## TASK OBJECTIVE
Check each line of the records below for the string "points", then state how many lines contain it, with no other output.

- Opening Delimiter -

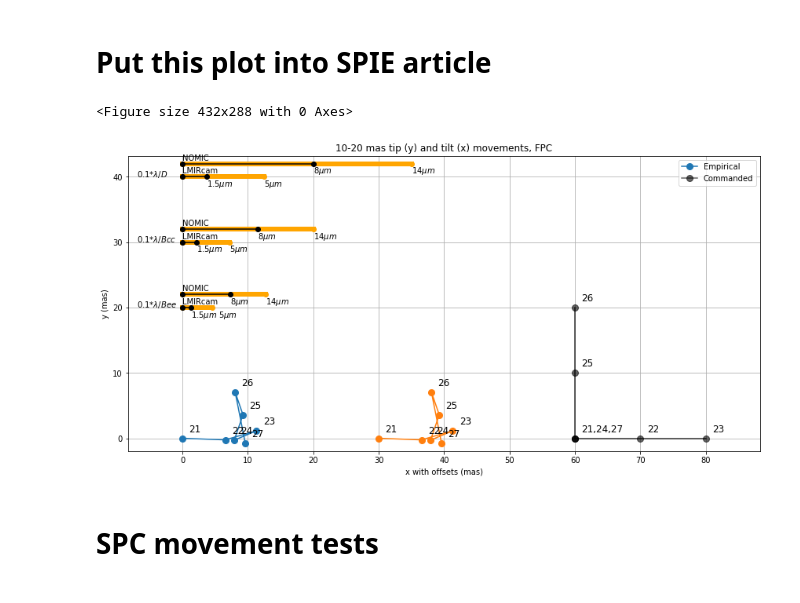
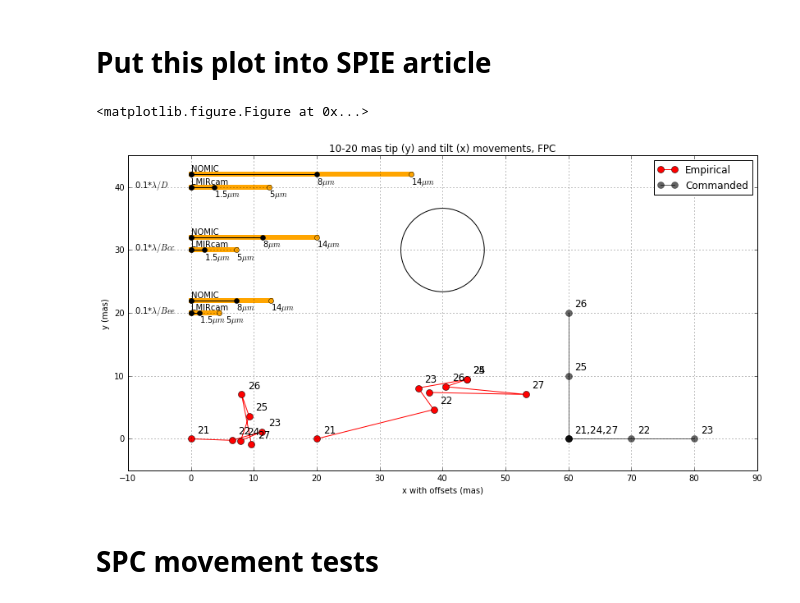
Before and after one commit to mwanakijiji/lbti_fizeau_control, a Jupyter notebook: testing_hysteresis_slop.ipynb, the cells around one changed output. Drawn from its saved outputs; the diff is of its cells as text; code cells hidden in the pictures.

```diff
--- a/testing_hysteresis_slop.ipynb
+++ b/testing_hysteresis_slop.ipynb
@@ -632,17 +632,14 @@ hysteresis_test["mas_y2"] = PS*hysteresis_test["y2"]
 # hysteresis test 2
 
 # placeholder values here
-hysteresis_test_2 = hysteresis_test.copy()
-'''
-hysteresis_test_2 = pd.read_csv("hysteresis_test_(TBD).csv",
+hysteresis_test_2 = pd.read_csv("hysteresis_test_190705.csv",
                               dtype={"frame_ref": np.int, "img_name": str,
                                      "x1": np.float64, "y1": np.float64,
                                      "x2": np.float64, "y2": np.float64,
                                      "remarks": str})
 # include mas equivalents to pixels
 PS = 10.7 # mas/pix
-hysteresis_test["mas_x1"] = PS*hysteresis_test["x1"]
-hysteresis_test["mas_y1"] = PS*hysteresis_test["y1"]
-hysteresis_test["mas_x2"] = PS*hysteresis_test["x2"]
-hysteresis_test["mas_y2"] = PS*hysteresis_test["y2"]
-'''
+hysteresis_test_2["mas_x1"] = PS*hysteresis_test_2["x_ll"]
+hysteresis_test_2["mas_y1"] = PS*hysteresis_test_2["y_ll"]
+hysteresis_test_2["mas_x2"] = PS*hysteresis_test_2["x_ur"]
+hysteresis_test_2["mas_y2"] = PS*hysteresis_test_2["y_ur"]
@@ -730,7 +685,7 @@ mas_x2_rel_baseline_2 = np.subtract(hysteresis_test_2["mas_x2"][0:7],
                                   hysteresis_test_2["mas_x2"][0]).values
 mas_y2_rel_baseline_2 = np.subtract(hysteresis_test_2["mas_y2"][0:7],
                                   hysteresis_test_2["mas_y2"][0]).values
-mas_y2_rel_baseline_offset_2 = np.add(mas_y2_rel_baseline_2,100)
+mas_y2_rel_baseline_offset_2 = np.add(mas_y2_rel_baseline_2,150)
 
 text_array_emp = [0,1,2,3,4,5,6]
 
@@ -767,7 +722,7 @@ major_ticks = np.arange(-200, 401, 50)
 plt.xticks(major_ticks)
 plt.yticks(major_ticks)
 plt.xlim([-10,350])
-plt.ylim([-10,150])
+plt.ylim([-51,201])
 plt.grid(True)
 plt.axis("equal")
 plt.xlabel("x (mas)")
@@ -1141,11 +1232,9 @@ mas_y2_rel_baseline = np.subtract(hysteresis_test["mas_y2"][21:28],
 mas_x2_rel_baseline_offset = np.add(mas_x2_rel_baseline,0)
 
 # empirical test, 2
-mas_x2_rel_baseline_2 = np.subtract(hysteresis_test_2["mas_x2"][21:28],
-                                  hysteresis_test_2["mas_x2"][21]).values
-mas_y2_rel_baseline_2 = np.subtract(hysteresis_test_2["mas_y2"][21:28],
-                                  hysteresis_test_2["mas_y2"][21]).values
-mas_x2_rel_baseline_offset_2 = np.add(mas_x2_rel_baseline_2,30)
+mas_x2_rel_baseline_2 = conc_x2
+mas_y2_rel_baseline_2 = conc_y2
+mas_x2_rel_baseline_offset_2 = np.add(mas_x2_rel_baseline_2,20)
 
 text_array_emp = [21,22,23,24,25,26,27]
 
@@ -1156,11 +1245,11 @@ text_array_expect = ["21,24,27","22","23","","25","26",""]
 
 # plot empirical points, 1
 plt.plot(mas_x2_rel_baseline_offset, mas_y2_rel_baseline, '-o',
-         markersize = 8, alpha = 1, label="Empirical")
+         markersize = 8, alpha = 1, label="Empirical", color="r")
 
 # plot empirical points, 2
 plt.plot(mas_x2_rel_baseline_offset_2, mas_y2_rel_baseline_2, '-o',
-         markersize = 8, alpha = 1)
+         markersize = 8, alpha = 1, color="r")
 
 # plot commanded points
 plt.plot(mas_x2_rel_expected, mas_y2_rel_expected, '-o',
@@ -1182,7 +1271,7 @@ for i in range(0,7):
 ### plot bars for scale
 
 ## lambda/D
-plt.text(-7,40,
+plt.text(-9,40,
          "0.1*$\lambda/D$", color="k")
 # LMIR wavelengths
 plt.text(0,40.5,
@@ -1205,7 +1294,7 @@ plt.plot([0,0.1*lambda_D_14],[42,42],'o-',linewidth=6,color="orange")
 plt.plot([0,0.1*lambda_D_8],[42,42],'o-',color="k")
 
 ## lambda/Bcc
-plt.text(-7,30,
+plt.text(-9,30,
          "0.1*$\lambda/Bcc$", color="k")
 # LMIR wavelengths
 plt.text(0,30.5,
@@ -1228,47 +1317,51 @@ plt.plot([0,0.1*lambda_Bcc_14],[32,32],'o-',linewidth=6,color="orange")
 plt.plot([0,0.1*lambda_Bcc_8],[32,32],'o-',color="k")
 
 ## lambda/Bee
-plt.text(-7,20,
+plt.text(-9,20,
          "0.1*$\lambda/Bee$", color="k")
 # LMIR wavelengths
 plt.text(0,20.5,
          "LMIRcam", color="k")
 plt.text(0.1*lambda_Bee_1pt5,18.5,
          "1.5$\mu m$", color="k")
 plt.text(0.1*lambda_Bee_5+1,18.5,
          "5$\mu m$", color="k")
 # NOMIC wavelengths
 plt.text(0,22.5,
          "NOMIC", color="k")
 plt.text(0.1*lambda_Bee_8,20.5,
          "8$\mu m$", color="k")
 plt.text(0.1*lambda_Bee_14,20.5,
          "14$\mu m$", color="k")
 # lines
 plt.plot([0,0.1*lambda_Bee_5],[20,20],'o-',linewidth=6,color="orange")
 plt.plot([0,0.1*lambda_Bee_1pt5],[20,20],'o-',color="k")
 plt.plot([0,0.1*lambda_Bee_14],[22,22],'o-',linewidth=6,color="orange")
 plt.plot([0,0.1*lambda_Bee_8],[22,22],'o-',color="k")
 
+# circle to show uncertainty
+plt.gca().add_patch(patches.Circle((40,30),
+                             radius=6.63212469226,
+                             color='k', linewidth=1, linestyle="-", fill=False))
 
-
-major_ticks_x = np.arange(0, 101, 10)
-major_ticks_y = np.arange(0, 401, 10)
+major_ticks_x = np.arange(-20, 91, 10)
+major_ticks_y = np.arange(-20, 401, 10)
 plt.xticks(major_ticks_x)
 plt.yticks(major_ticks_y)
-plt.xlim([-20,100])
-plt.ylim([-10,30])
+plt.xlim([-10,90])
+plt.ylim([-5,45])
 plt.grid(True)
-plt.axis("equal")
+#plt.axis("equal")
+plt.gca().set_aspect('equal')
 plt.xlabel("x with offsets (mas)")
 plt.ylabel("y (mas)")
 plt.legend()
 plt.tight_layout()
 plt.title("10-20 mas tip (y) and tilt (x) movements, FPC")
-#plt.savefig("fpc_small.pdf")
-plt.show()
+plt.savefig("fpc_small.pdf")
+#plt.show()
 # %% [output]
-<Figure size 432x288 with 0 Axes>
+<matplotlib.figure.Figure at 0x...>
-[figure, old version]
+[figure, new version]
 # %% [markdown]
 # SPC movement tests
```
Also changed, not shown: parts of 17 cells of this notebook.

- Closing Delimiter -

## WORKED SOLUTION
3